◆ **Directions for this task**: Pull every line holding the word "empty" from the data below and copy it.

◆ **The data**:
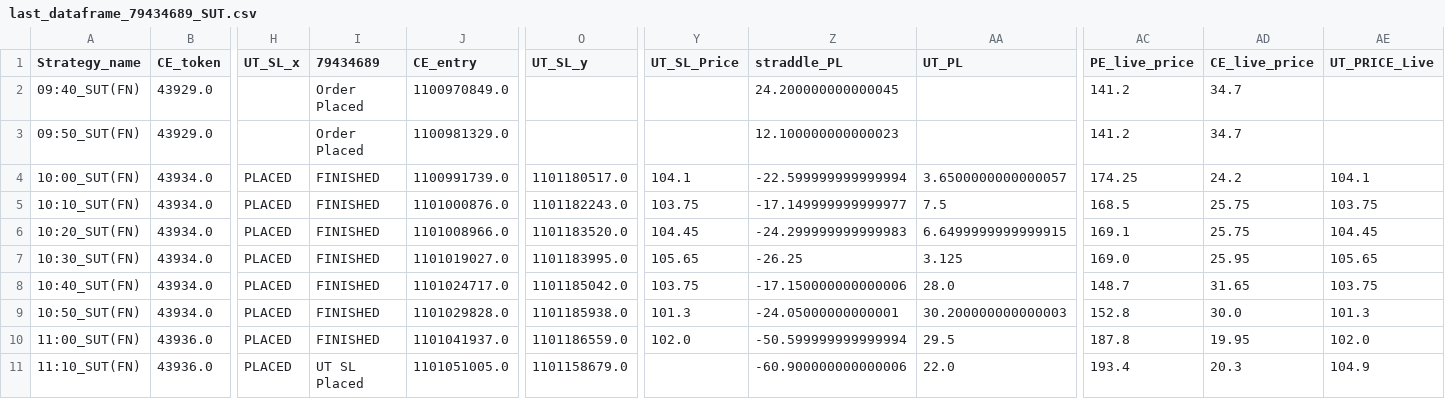
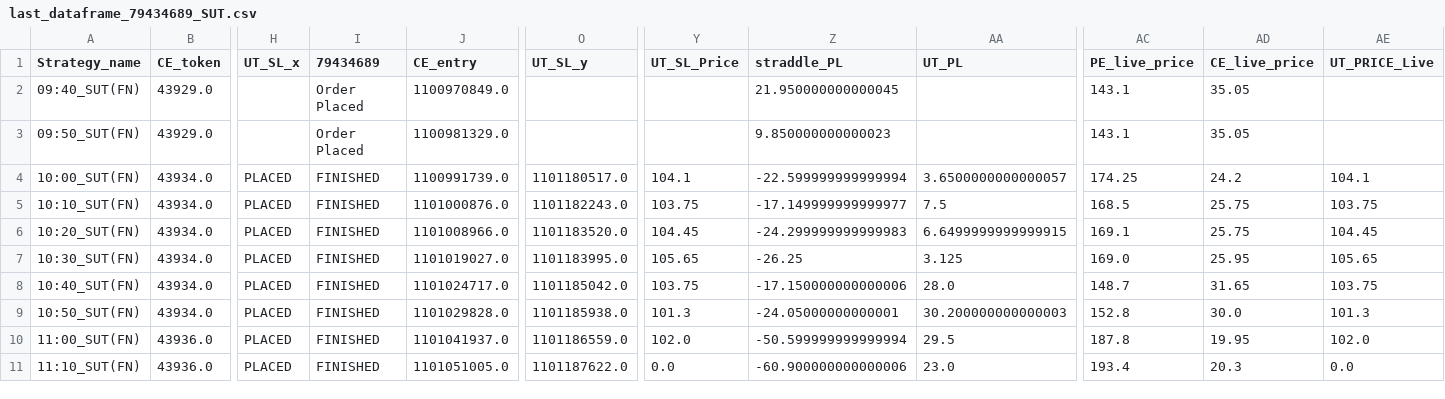
Before and after one commit to qjugglers/Dashboard, a CSV file: last_dataframe_79434689_SUT.csv, drawn as a sheet; only a part is shown, gaps mark what is left out; the diff names each change by its address in the sheet, - before the commit and + after, or states it on an @@ line.

```diff
--- a/last_dataframe_79434689_SUT.csv
+++ b/last_dataframe_79434689_SUT.csv
-Z2 (straddle_PL): 24.200000000000045
+Z2 (straddle_PL): 21.950000000000045
-AC2:AC3 (PE_live_price): 141.2
+AC2:AC3 (PE_live_price): 143.1
-AD2:AD3 (CE_live_price): 34.7
+AD2:AD3 (CE_live_price): 35.05
-Z3 (straddle_PL): 12.100000000000023
+Z3 (straddle_PL): 9.850000000000023
-I11 (79434689): UT SL Placed
+I11 (79434689): FINISHED
-O11 (UT_SL_y): 1101158679.0
+O11 (UT_SL_y): 1101187622.0
-Y11 (UT_SL_Price): (empty)
+Y11 (UT_SL_Price): 0.0
-AA11 (UT_PL): 22.0
+AA11 (UT_PL): 23.0
-AE11 (UT_PRICE_Live): 104.9
+AE11 (UT_PRICE_Live): 0.0
```
Also changed, not shown: last_dataframe_FDE645_SUT.csv, last_dataframe_XFD06_SUT.csv.
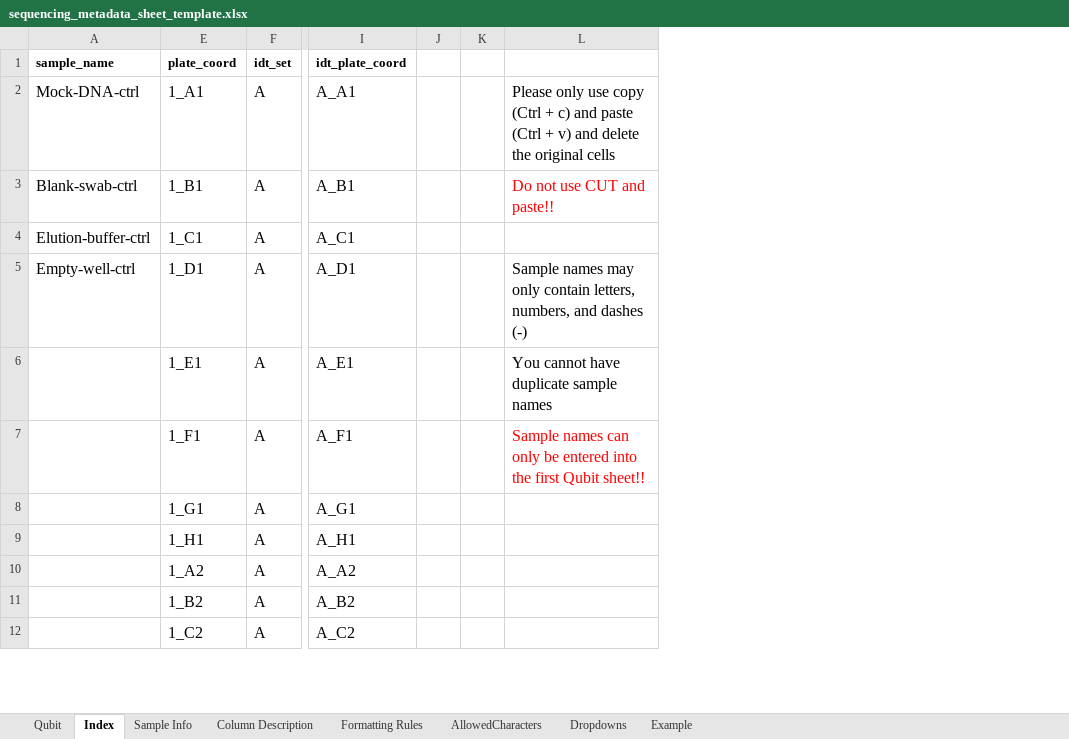
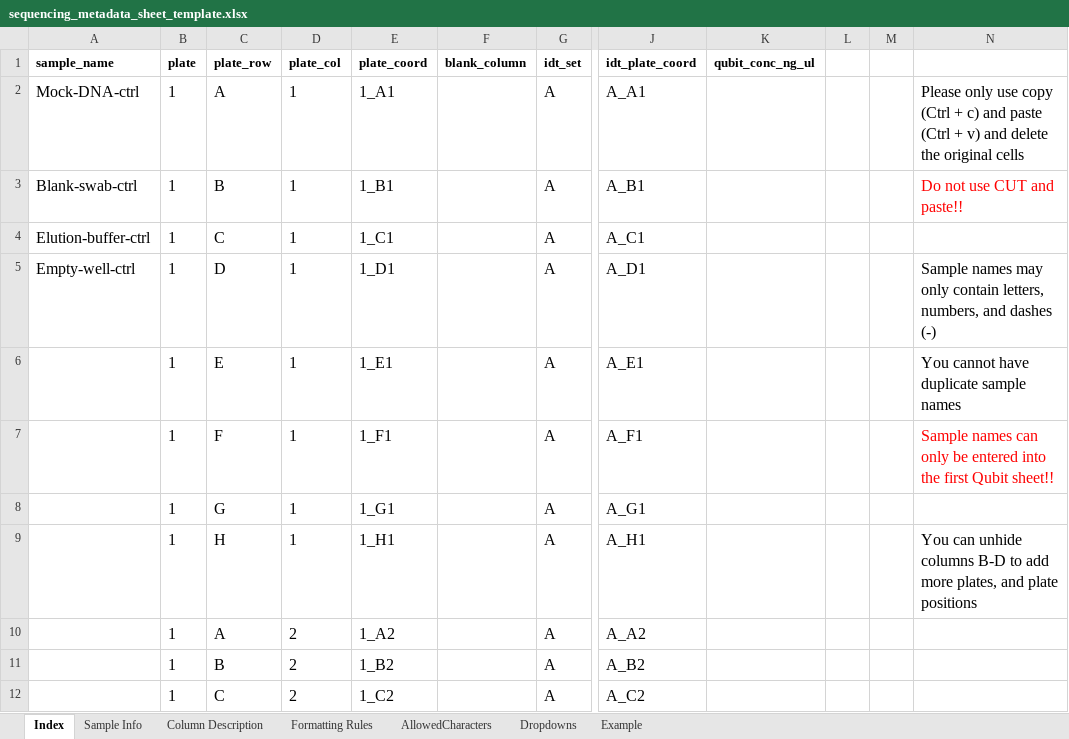
Before and after one commit to PHL-2/RmdTemplates, an Excel workbook: inst/rmarkdown/templates/covid_dragen_bs/skeleton/metadata/munge/sequencing_metadata_sheet_template.xlsx, sheet Index, drawn as a sheet; only a part is shown, gaps mark what is left out; values as stored, in another font and other column widths than the file's, no borders; conditional formats not drawn; addresses are those after the commit; the diff names each change by its address in the sheet, - before the commit and + after, or states it on an @@ line.

```diff
--- a/inst/rmarkdown/templates/covid_dragen_bs/skeleton/metadata/munge/sequencing_metadata_sheet_template.xlsx (sheet Index)
+++ b/inst/rmarkdown/templates/covid_dragen_bs/skeleton/metadata/munge/sequencing_metadata_sheet_template.xlsx (sheet Index)
-sheet tab: Qubit
@@ column B (plate) unhidden, rows 2-12: all 1 @@
@@ column C (plate_row) unhidden, rows 2-12: A | B | C | D | E | F | G | H | A | B | C @@
@@ column D (plate_col) unhidden, rows 2-12: 1 | 1 | 1 | 1 | 1 | 1 | 1 | 1 | 2 | 2 | 2 @@
+column F (blank_column), empty
+column K (qubit_conc_ng_ul), empty
-N9: (empty)
+N9: You can unhide columns B-D to add more plates, and plate positions
```
Also changed, not shown: formulas that keep their value, 4 other files.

◆ **Answer**:
-Y11 (UT_SL_Price): (empty)
+column F (blank_column), empty
+column K (qubit_conc_ng_ul), empty
-N9: (empty)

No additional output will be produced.